### EXERCISE
Please reproduce the listing in its entirety, exactly as written, but without images.

START AVAILABLE RECORDS

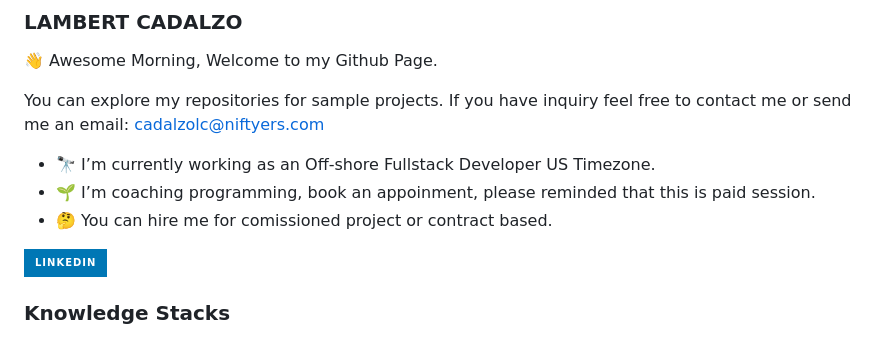
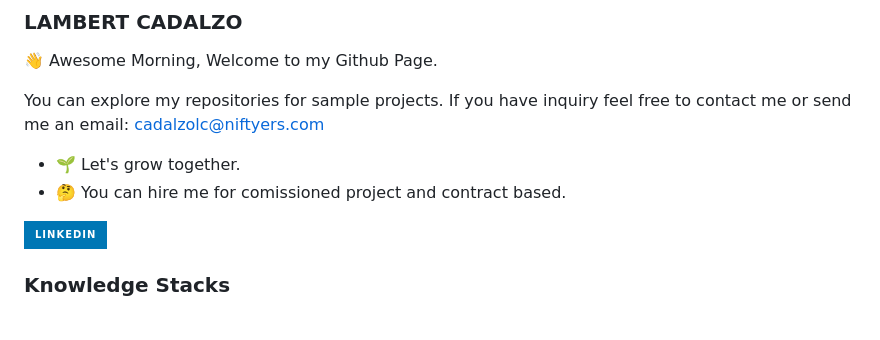
Before and after one commit to cadalzolc/cadalzolc, a Markdown page: README.md, the part around the change. GitHub-like rendering; badges without logos.

```diff
--- a/README.md
+++ b/README.md
@@ -5,9 +5,8 @@
 You can explore my repositories for sample projects.
 If you have inquiry feel free to contact me or send me an email: cadalzolc@niftyers.com
 
-- 🔭 I’m currently working as an Off-shore Fullstack Developer US Timezone.
-- 🌱 I’m coaching programming, book an appoinment, please reminded that this is paid session.
-- 🤔 You can hire me for comissioned project or contract based.
+- 🌱 Let's grow together.
+- 🤔 You can hire me for comissioned project and contract based.
 
 [<img alt="linkedin" src="https://img.shields.io/badge/linkedin-%230077B5.svg?&style=for-the-badge&logo=linkedin&logoColor=white" />](https://www.linkedin.com/in/cadalzolc/)
 
```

END AVAILABLE RECORDS

### ANSWER
Before and after one commit to cadalzolc/cadalzolc, a Markdown page: README.md, the part around the change. GitHub-like rendering; badges without logos.

```diff
--- a/README.md
+++ b/README.md
@@ -5,9 +5,8 @@
 You can explore my repositories for sample projects.
 If you have inquiry feel free to contact me or send me an email: cadalzolc@niftyers.com
 
-- 🔭 I’m currently working as an Off-shore Fullstack Developer US Timezone.
-- 🌱 I’m coaching programming, book an appoinment, please reminded that this is paid session.
-- 🤔 You can hire me for comissioned project or contract based.
+- 🌱 Let's grow together.
+- 🤔 You can hire me for comissioned project and contract based.
 
 [<img alt="linkedin" src="https://img.shields.io/badge/linkedin-%230077B5.svg?&style=for-the-badge&logo=linkedin&logoColor=white" />](https://www.linkedin.com/in/cadalzolc/)
 
```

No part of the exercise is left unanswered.